Blood in stool: Internal hemorrhage, cancer

Fabric or odd objects in stool: Eating fabric or toys - Give hairball remedy until cleared.

Frequent, small stool: Poor rectal muscles

Protrusion from anus: Rectal prolapse

Draining area near anus: Anal gland impaction

Reproductive Organs

Bleeding penis: Caught on something

Redness anywhere on penis:  Urinary tract infection, stones, or enlarged prostate due to adrenal disease requires medical attention asap!

Growth on penis: Tumor

"Dragging" penis across things Territorial marking; adrenal disease

Swollen vulva: In heat; leftover ovarian tissue; adrenal disease

Pus or discharge from vulva: Infection; adrenal disease

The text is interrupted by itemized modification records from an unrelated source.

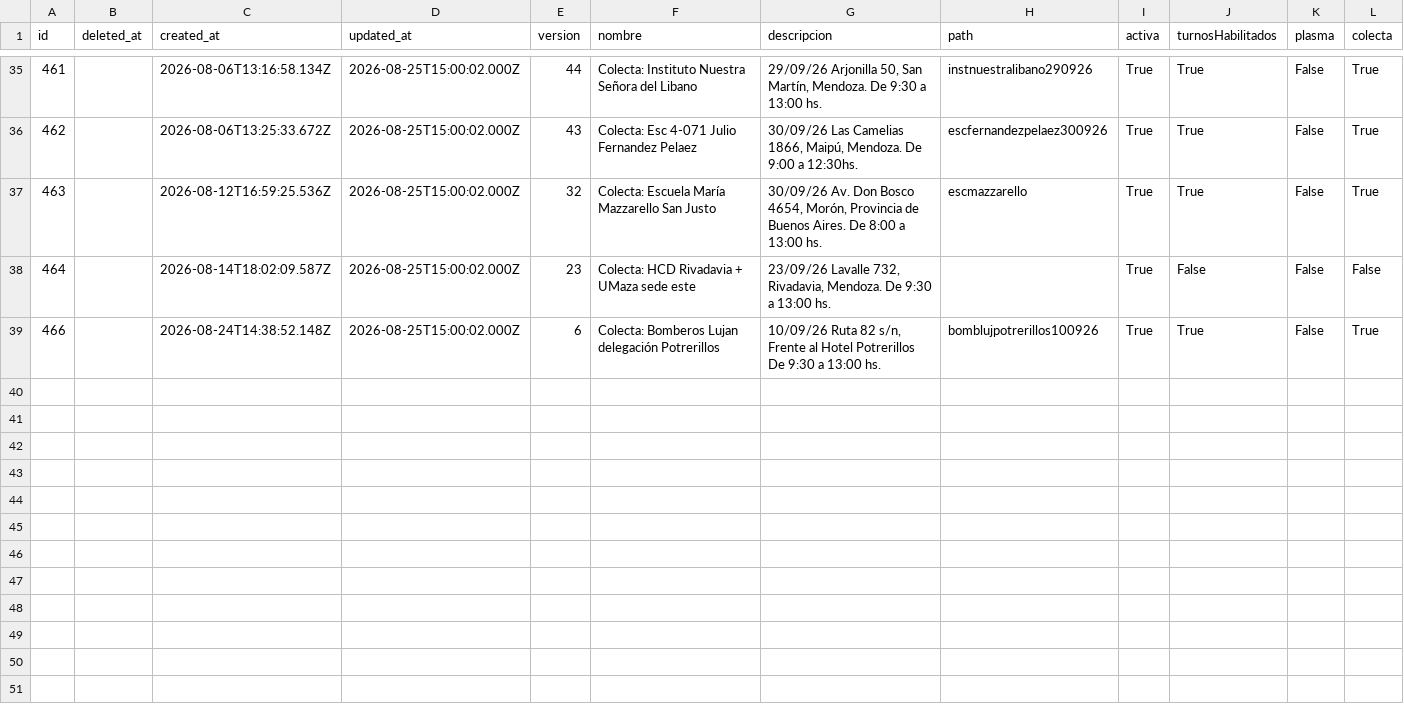
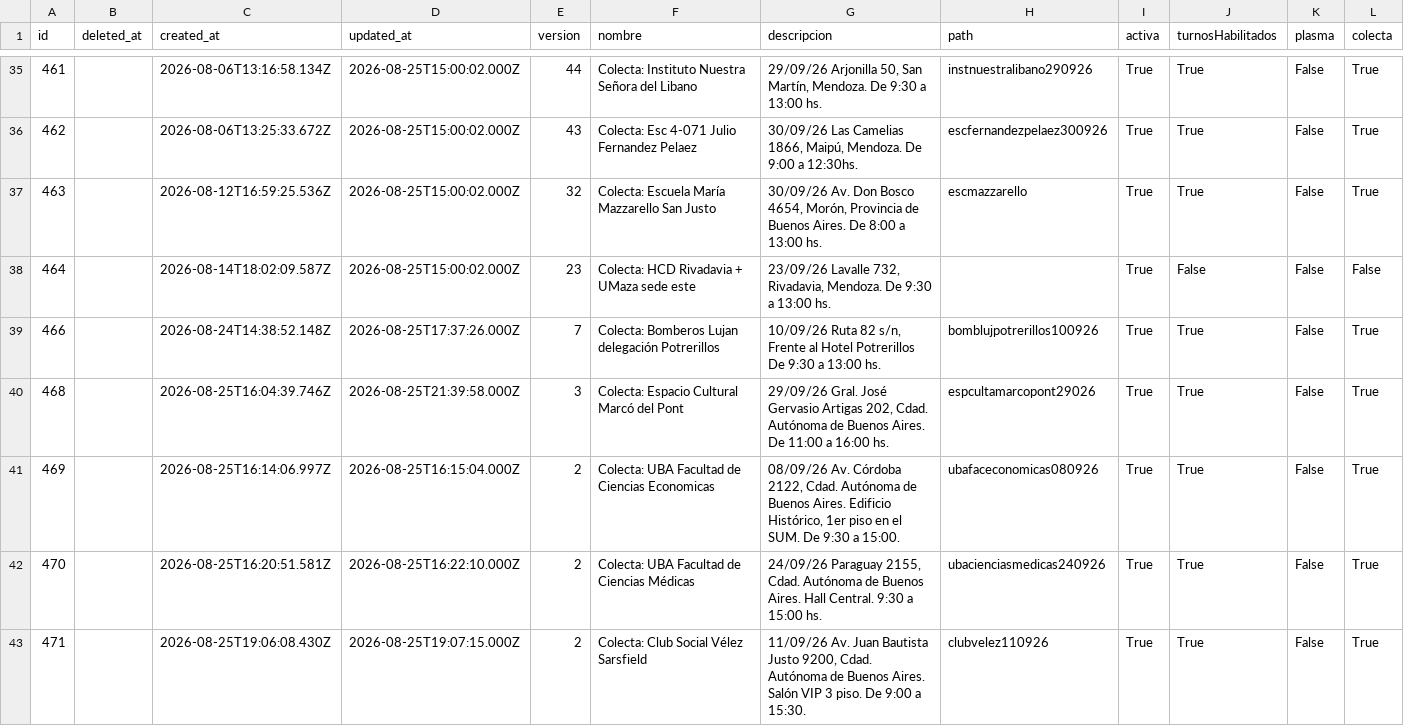
Before and after one commit to wlamagna/AzureAccess, a TSV file: reservasangre.tsv, drawn as a sheet; only a part is shown, gaps mark what is left out; rows hold the shown columns only; the diff covers the shown part only; the diff names each change by its address in the sheet, - before the commit and + after, or states it on an @@ line.

Commit message:
new reservasangre file

```diff
--- a/reservasangre.tsv
+++ b/reservasangre.tsv
-D39 (updated_at): 2026-08-25T15:00:02.000Z
+D39 (updated_at): 2026-08-25T17:37:26.000Z
-E39 (version): 6
+E39 (version): 7
+row 40: 468 |  | 2026-08-25T16:04:39.746Z | 2026-08-25T21:39:58.000Z | 3 | Colecta: Espacio Cultural Marcó del Pont | 29/09/26 Gral. José Gervasio Artigas 202, Cdad. Autónoma de Buenos Aires. De 11:00 a 16:00 hs. | espcultamarcopont29026 | True | True | False | True
+row 41: 469 |  | 2026-08-25T16:14:06.997Z | 2026-08-25T16:15:04.000Z | 2 | Colecta: UBA Facultad de Ciencias Economicas | 08/09/26 Av. Córdoba 2122, Cdad. Autónoma de Buenos Aires. Edificio Histórico, 1er piso en el SUM. De 9:30 a 15:00. | ubafaceconomicas080926 | True | True | False | True
+row 42: 470 |  | 2026-08-25T16:20:51.581Z | 2026-08-25T16:22:10.000Z | 2 | Colecta: UBA Facultad de Ciencias Médicas | 24/09/26 Paraguay 2155, Cdad. Autónoma de Buenos Aires. Hall Central. 9:30 a 15:00 hs. | ubacienciasmedicas240926 | True | True | False | True
+row 43: 471 |  | 2026-08-25T19:06:08.430Z | 2026-08-25T19:07:15.000Z | 2 | Colecta: Club Social Vélez Sarsfield | 11/09/26 Av. Juan Bautista Justo 9200, Cdad. Autónoma de Buenos Aires. Salón VIP 3 piso. De 9:00 a 15:30. | clubvelez110926 | True | True | False | True
```
Also changed, not shown: 40 edited cells elsewhere in this file.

Difficulty urinating in a male: enlarged prostate due to adrenal disease, could lead to blockage, which is a medical emergency. You have 10 hours to get him to a vet or he will die a painful death.

Overall Body

Temperature over 39.4C (103F): Fever

Temperature under 35C (95F): Hypothermia; serious illness

Severe anemia: Lengthy estrus cycle; internal tumor; severely enlarged spleen

Limp upon awakening: Baby sleep; low blood sugar; insulinoma

Comatose: Insulinoma; stroke

Uncontrollable shivers/tremors: Shock; poison

Shivers brief:  Waking up; excitement

Convulsions: Insulinoma seizure; epilepsy; poison; shock

Wasting: Cancer; age; internal blockage; internal parasite

Enlarged lymph nodes: Infection; flu; lymphosarcoma

Blood sugar level under 4.5: Anorexia; insulinoma

Behavior

Fainting: Insulinoma or heart block

Lethargy: Anemia; low glucose; age; heart disease; illness

"Listing " to one side: Ear infection; mites; stroke

Walking in circles: Stroke or central nervous system/brain tumor

Excessive grooming: Stress; adrenal disease

Biting when startled: Blind; deaf

Biting other ferrets: Blind; dominance issues; pain

Hopping & leaping PLAYING!

Mouth
 
Pale gums: Anemia, low blood pressure
 
Red, sore or bleeding gums: Tarter buildup; gingivitis - requires dental scaling
 
Bluish gray gums: Lack of Oxygen
 
Blackened teeth: Dead tooth - may require extraction
 
Dark or stained teeth: Age, tetracycline as kit
 
Rash on chin and lips: Distemper - Quarantine immediately, 100% fatal in ferrets - euthanize to prevent horrible suffering
 
Drooling: Insulinoma seizure; poison - rub honeyKaro  into gums, immediately followed by high protein food i.e., A/D
 
Clenched teeth: Insulinoma seizure - requires veterinary intervention and treatment
 
Scratching at mouth: Broken tooth, nausea
 
Vomiting: Foreign body, ulcers, ECE; hairballs; poison - EMERGENCY take to vet!
 
Vomiting blood: Internal hemorrhage - EMERGENCY take to vet immediately!
 
Panting: Heat stroke; severe pain; insulinoma seizure - Heat stroke is a medical emergency get to vet

 

For more detailed information on how to deal with a ferret emergency go to: 

http://www.weaselwords.com/ferret-articles/emergency-ferret-medicine/